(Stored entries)
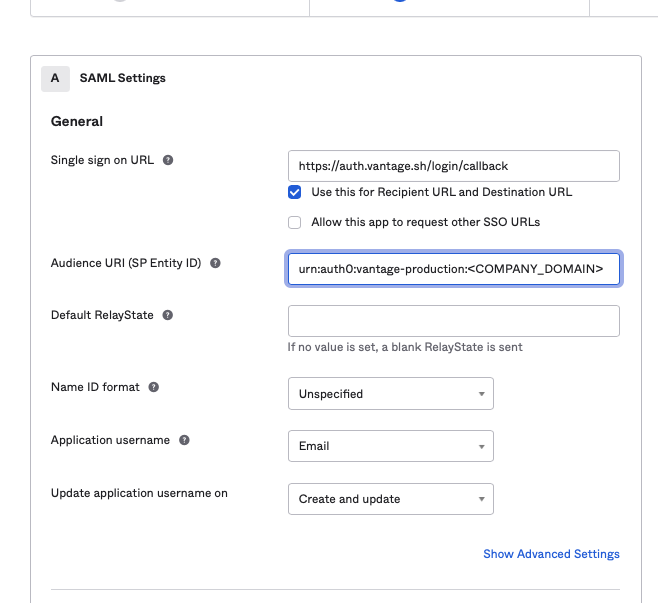
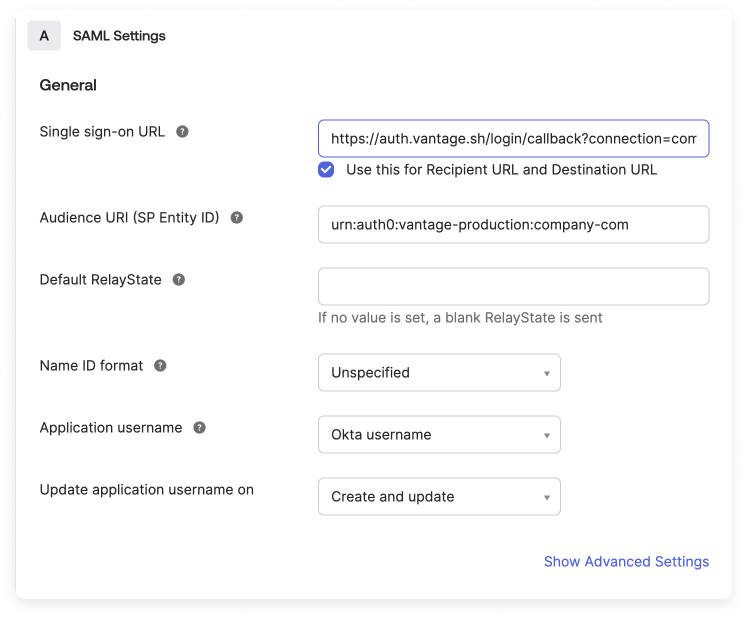
Tweaks to sso for clarity

diff --git a/docs/sso.md b/docs/sso.md
@@ -77,13 +77,14 @@ For detailed instructions, see the [Okta support documentation](https://help.okt
 <div> 
 <img alt="Okta app settings" width="80%" src="/img/saml_okta_app_name.png"/> </div>
 </details>
-5. Enter the requested **Single sign on URL** (`https://auth.vantage.sh/login/callback`) and **Audience URI (SP Entity ID)** (for example, `urn:auth0:vantage-production:acme-com`), provided on the Vantage Authentication setup page.
+5. Enter the requested **Single sign on URL** (for example, `https://auth.vantage.sh/login/callback?connection=company-com`) and **Audience URI (SP Entity ID)** (for example, `urn:auth0:vantage-production:company-com`), provided on the Vantage Authentication setup page.
 <details><summary>Expand to view example image</summary>
 <div>
 <img alt="Okta SAML settings" width="80%" src="/img/saml_okta_settings.png"/> </div>
 </details>
 6. Set the **Application username** to **Email**.
 7. Once the app integration is set up, copy the Okta-provided **Identity Provider Single Sign On URL** and **X.509 Certificate** back into Vantage.
+8. To enable the connection, switch the Active toggle to on. You will remain logged in to Vantage, but the next time you attempt to log in, you will be redirected to the Okta sign-on page.
 
 ### Test Your SSO Configuration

_Exercise objective_
Look through the entries above and find each line where the word "Okta" occurs; copy those lines.

_Worked solution_
@@ -77,13 +77,14 @@ For detailed instructions, see the [Okta support documentation](https://help.okt
 <img alt="Okta app settings" width="80%" src="/img/saml_okta_app_name.png"/> </div>
 <img alt="Okta SAML settings" width="80%" src="/img/saml_okta_settings.png"/> </div>
 7. Once the app integration is set up, copy the Okta-provided **Identity Provider Single Sign On URL** and **X.509 Certificate** back into Vantage.
+8. To enable the connection, switch the Active toggle to on. You will remain logged in to Vantage, but the next time you attempt to log in, you will be redirected to the Okta sign-on page.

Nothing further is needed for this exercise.